**Goal of the exercise:** The answer must be an exact copy of every record below.

**Listed records:**
----------

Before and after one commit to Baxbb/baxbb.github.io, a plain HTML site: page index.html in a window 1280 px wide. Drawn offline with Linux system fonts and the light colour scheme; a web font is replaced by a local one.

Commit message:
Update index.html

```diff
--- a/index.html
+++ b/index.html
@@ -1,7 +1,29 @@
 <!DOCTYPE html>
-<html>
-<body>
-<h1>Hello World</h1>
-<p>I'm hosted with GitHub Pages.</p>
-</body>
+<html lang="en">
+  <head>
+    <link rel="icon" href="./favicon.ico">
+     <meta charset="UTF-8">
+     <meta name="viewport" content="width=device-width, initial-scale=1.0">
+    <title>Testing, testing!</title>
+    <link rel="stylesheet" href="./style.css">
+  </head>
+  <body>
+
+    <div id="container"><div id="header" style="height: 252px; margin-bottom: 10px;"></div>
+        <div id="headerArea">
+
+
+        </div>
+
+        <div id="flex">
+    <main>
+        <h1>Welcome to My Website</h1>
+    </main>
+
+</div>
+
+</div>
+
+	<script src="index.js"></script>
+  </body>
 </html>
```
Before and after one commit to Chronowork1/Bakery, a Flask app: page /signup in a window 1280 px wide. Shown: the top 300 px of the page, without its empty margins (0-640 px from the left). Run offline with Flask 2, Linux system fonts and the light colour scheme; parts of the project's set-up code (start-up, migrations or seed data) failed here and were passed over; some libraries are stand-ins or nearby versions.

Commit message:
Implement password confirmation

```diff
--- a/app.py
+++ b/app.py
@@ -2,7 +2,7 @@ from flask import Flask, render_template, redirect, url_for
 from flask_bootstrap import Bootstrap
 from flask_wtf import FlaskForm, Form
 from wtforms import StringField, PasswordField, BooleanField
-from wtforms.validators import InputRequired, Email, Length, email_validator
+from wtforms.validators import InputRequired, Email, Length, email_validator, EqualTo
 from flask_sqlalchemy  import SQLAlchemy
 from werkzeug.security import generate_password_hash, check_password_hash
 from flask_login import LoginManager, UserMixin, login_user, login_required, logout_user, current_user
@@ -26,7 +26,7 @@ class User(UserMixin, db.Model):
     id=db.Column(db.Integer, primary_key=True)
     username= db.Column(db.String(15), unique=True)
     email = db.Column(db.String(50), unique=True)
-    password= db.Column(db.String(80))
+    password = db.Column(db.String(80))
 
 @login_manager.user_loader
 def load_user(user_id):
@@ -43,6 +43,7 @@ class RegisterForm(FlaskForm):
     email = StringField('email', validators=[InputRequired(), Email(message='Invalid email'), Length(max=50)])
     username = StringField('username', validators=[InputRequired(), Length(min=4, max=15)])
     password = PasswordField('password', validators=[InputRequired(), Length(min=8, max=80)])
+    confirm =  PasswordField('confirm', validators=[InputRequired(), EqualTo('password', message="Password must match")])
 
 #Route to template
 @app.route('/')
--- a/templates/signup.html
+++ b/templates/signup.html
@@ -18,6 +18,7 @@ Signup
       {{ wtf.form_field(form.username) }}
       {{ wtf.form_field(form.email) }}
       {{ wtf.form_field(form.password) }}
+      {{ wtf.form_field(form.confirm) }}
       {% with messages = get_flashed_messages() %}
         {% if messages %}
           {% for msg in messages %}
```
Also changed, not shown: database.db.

----------

**Response area:**
Before and after one commit to Baxbb/baxbb.github.io, a plain HTML site: page index.html in a window 1280 px wide. Drawn offline with Linux system fonts and the light colour scheme; a web font is replaced by a local one.

Commit message:
Update index.html

```diff
--- a/index.html
+++ b/index.html
@@ -1,7 +1,29 @@
 <!DOCTYPE html>
-<html>
-<body>
-<h1>Hello World</h1>
-<p>I'm hosted with GitHub Pages.</p>
-</body>
+<html lang="en">
+  <head>
+    <link rel="icon" href="./favicon.ico">
+     <meta charset="UTF-8">
+     <meta name="viewport" content="width=device-width, initial-scale=1.0">
+    <title>Testing, testing!</title>
+    <link rel="stylesheet" href="./style.css">
+  </head>
+  <body>
+
+    <div id="container"><div id="header" style="height: 252px; margin-bottom: 10px;"></div>
+        <div id="headerArea">
+
+
+        </div>
+
+        <div id="flex">
+    <main>
+        <h1>Welcome to My Website</h1>
+    </main>
+
+</div>
+
+</div>
+
+	<script src="index.js"></script>
+  </body>
 </html>
```
Before and after one commit to Chronowork1/Bakery, a Flask app: page /signup in a window 1280 px wide. Shown: the top 300 px of the page, without its empty margins (0-640 px from the left). Run offline with Flask 2, Linux system fonts and the light colour scheme; parts of the project's set-up code (start-up, migrations or seed data) failed here and were passed over; some libraries are stand-ins or nearby versions.

Commit message:
Implement password confirmation

```diff
--- a/app.py
+++ b/app.py
@@ -2,7 +2,7 @@ from flask import Flask, render_template, redirect, url_for
 from flask_bootstrap import Bootstrap
 from flask_wtf import FlaskForm, Form
 from wtforms import StringField, PasswordField, BooleanField
-from wtforms.validators import InputRequired, Email, Length, email_validator
+from wtforms.validators import InputRequired, Email, Length, email_validator, EqualTo
 from flask_sqlalchemy  import SQLAlchemy
 from werkzeug.security import generate_password_hash, check_password_hash
 from flask_login import LoginManager, UserMixin, login_user, login_required, logout_user, current_user
@@ -26,7 +26,7 @@ class User(UserMixin, db.Model):
     id=db.Column(db.Integer, primary_key=True)
     username= db.Column(db.String(15), unique=True)
     email = db.Column(db.String(50), unique=True)
-    password= db.Column(db.String(80))
+    password = db.Column(db.String(80))
 
 @login_manager.user_loader
 def load_user(user_id):
@@ -43,6 +43,7 @@ class RegisterForm(FlaskForm):
     email = StringField('email', validators=[InputRequired(), Email(message='Invalid email'), Length(max=50)])
     username = StringField('username', validators=[InputRequired(), Length(min=4, max=15)])
     password = PasswordField('password', validators=[InputRequired(), Length(min=8, max=80)])
+    confirm =  PasswordField('confirm', validators=[InputRequired(), EqualTo('password', message="Password must match")])
 
 #Route to template
 @app.route('/')
--- a/templates/signup.html
+++ b/templates/signup.html
@@ -18,6 +18,7 @@ Signup
       {{ wtf.form_field(form.username) }}
       {{ wtf.form_field(form.email) }}
       {{ wtf.form_field(form.password) }}
+      {{ wtf.form_field(form.confirm) }}
       {% with messages = get_flashed_messages() %}
         {% if messages %}
           {% for msg in messages %}
```
Also changed, not shown: database.db.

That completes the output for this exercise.